Objects will be in the TOL only if used, with only one occurrence, and structured according to the application component hierarchy.
The PSL will also be created automatically based on usage. Multiple occurrences (of technical objects) will be allowed.
Process Step Library and Technical Object Library are available by system. E2E business process will be used to document across systems.
The creation of the E2E should be simple (you pull steps from the individual systems in the E2E library) but not required, as the TOL & PSL are enough to work with SolDoc. You can start testing as soon as SolMan is set up.
No more Solar Transactions
If you are somehow familiar with Solution Documentation, then you must know about the SOLAR Transactions. They are used to create, manage and do some reporting on your documentation project.

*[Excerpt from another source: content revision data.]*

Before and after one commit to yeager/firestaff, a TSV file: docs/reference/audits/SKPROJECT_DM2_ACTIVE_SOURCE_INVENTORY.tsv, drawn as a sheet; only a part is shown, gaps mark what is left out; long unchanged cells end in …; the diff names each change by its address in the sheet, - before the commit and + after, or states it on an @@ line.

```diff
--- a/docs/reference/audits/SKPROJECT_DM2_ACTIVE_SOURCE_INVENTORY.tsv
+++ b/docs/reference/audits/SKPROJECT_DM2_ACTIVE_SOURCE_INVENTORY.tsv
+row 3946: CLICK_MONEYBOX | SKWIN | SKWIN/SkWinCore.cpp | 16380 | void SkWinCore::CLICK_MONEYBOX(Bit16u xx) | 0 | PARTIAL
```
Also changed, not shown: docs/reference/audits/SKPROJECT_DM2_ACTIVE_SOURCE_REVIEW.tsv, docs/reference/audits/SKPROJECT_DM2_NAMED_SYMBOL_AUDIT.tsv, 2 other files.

Those transactions are the heart of solution documentation in SolMan 7.1, and simply disappear in 7.2.
We gain instead, it seems, two mains views: The Solution Landscape UI, and the Solution Documentation UI.
Business Process Hierarchy with unlimited levels
In 7.1, you document with a 3 levels hierarchy: Scenarios, Business Process and Process Steps.
Without Solar transactions anymore, it’s no surprise that the way structures are represented will change considerably. Instead of this 3 levels structure, we are getting boxes representing levels, and the possibility to have as many levels as we want. However, the 3 levels are still there, and will be the core of the documentation. We will simply be able to add as many levels as we want on top of them. This will be very close to the workaround used right now, which consists on coding levels through naming convention (combining levels in Scenarios names, for example).
Lifecycle based on Branches
Among the new concepts introduced, the “branches” hold a significant place. If you want a simple definition for a branch, it is simply, according to SAP, a versioning context for documentation. What this means is while we don’t have the implementation/maintenance projects anymore, you will be able to maintain your different documentations without affecting the one that is productive. It’s based on views that contains only pre selected processes.
Integration with ChaRM
You have a change document open for some maintenance in your system, tracking your changes. The corresponding documentation is in the maintenance branch of your documentation. When your ticket is productive, you will simply need to make your maintenance documentation productive. And apparently, this is done automatically. So, 7.2 adds a new layer of SolDoc/ChaRM integration, which is great.
SAP introduces requirement management in Solution Documentation, and in ChaRM. This will be particularly interesting for ChaRM, as It seems we are getting new transactions types for IT and Business Requirements. A workaround so far had been to adapt some of the standard transaction to allow requirement management using some specific statuses.
Logical component group
They get introduced to make logical components management easier and avoid redundancy of documentation. We should end up with much fewer logical components.
This is what I got for the previews. I will update my blog post or create a new one once I get access to SolMan 7.2.
The SAP Solution Documentation webinar can be found here:
Some additional information in thewebinar on Solution Manager 7.2: